Problem description
Your reply should be a faithful copy of the records below, free of pictures.

Task material
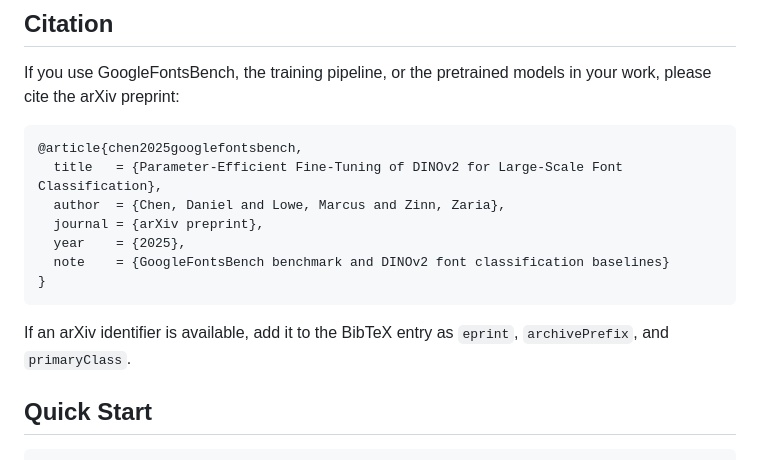
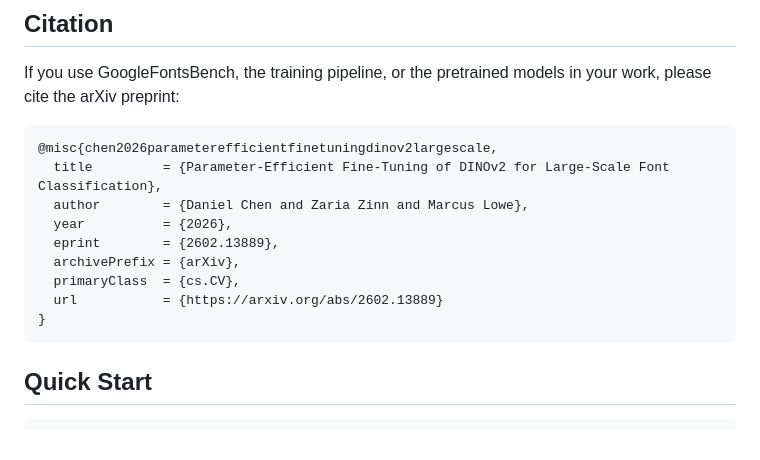
Before and after one commit to Confect-io/google-font-classifier, a Markdown page: README.md, the part around the change. Drawn GitHub-style.

Commit message:
Use arXiv BibTeX citation in README

````diff
--- a/README.md
+++ b/README.md
@@ -7,16 +7,16 @@ A font classification system that identifies 394 font variants across 32 familie
 If you use GoogleFontsBench, the training pipeline, or the pretrained models in your work, please cite the arXiv preprint:
 
 ```bibtex
-@article{chen2025googlefontsbench,
-  title   = {Parameter-Efficient Fine-Tuning of DINOv2 for Large-Scale Font Classification},
-  author  = {Chen, Daniel and Lowe, Marcus and Zinn, Zaria},
-  journal = {arXiv preprint},
-  year    = {2025},
-  note    = {GoogleFontsBench benchmark and DINOv2 font classification baselines}
+@misc{chen2026parameterefficientfinetuningdinov2largescale,
+  title         = {Parameter-Efficient Fine-Tuning of DINOv2 for Large-Scale Font Classification},
+  author        = {Daniel Chen and Zaria Zinn and Marcus Lowe},
+  year          = {2026},
+  eprint        = {2602.13889},
+  archivePrefix = {arXiv},
+  primaryClass  = {cs.CV},
+  url           = {https://arxiv.org/abs/2602.13889}
 }
 ```
-
-If an arXiv identifier is available, add it to the BibTeX entry as `eprint`, `archivePrefix`, and `primaryClass`.
 
 ## Quick Start
 
````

Response to the task
Before and after one commit to Confect-io/google-font-classifier, a Markdown page: README.md, the part around the change. Drawn GitHub-style.

Commit message:
Use arXiv BibTeX citation in README

````diff
--- a/README.md
+++ b/README.md
@@ -7,16 +7,16 @@ A font classification system that identifies 394 font variants across 32 familie
 If you use GoogleFontsBench, the training pipeline, or the pretrained models in your work, please cite the arXiv preprint:
 
 ```bibtex
-@article{chen2025googlefontsbench,
-  title   = {Parameter-Efficient Fine-Tuning of DINOv2 for Large-Scale Font Classification},
-  author  = {Chen, Daniel and Lowe, Marcus and Zinn, Zaria},
-  journal = {arXiv preprint},
-  year    = {2025},
-  note    = {GoogleFontsBench benchmark and DINOv2 font classification baselines}
+@misc{chen2026parameterefficientfinetuningdinov2largescale,
+  title         = {Parameter-Efficient Fine-Tuning of DINOv2 for Large-Scale Font Classification},
+  author        = {Daniel Chen and Zaria Zinn and Marcus Lowe},
+  year          = {2026},
+  eprint        = {2602.13889},
+  archivePrefix = {arXiv},
+  primaryClass  = {cs.CV},
+  url           = {https://arxiv.org/abs/2602.13889}
 }
 ```
-
-If an arXiv identifier is available, add it to the BibTeX entry as `eprint`, `archivePrefix`, and `primaryClass`.
 
 ## Quick Start
 
````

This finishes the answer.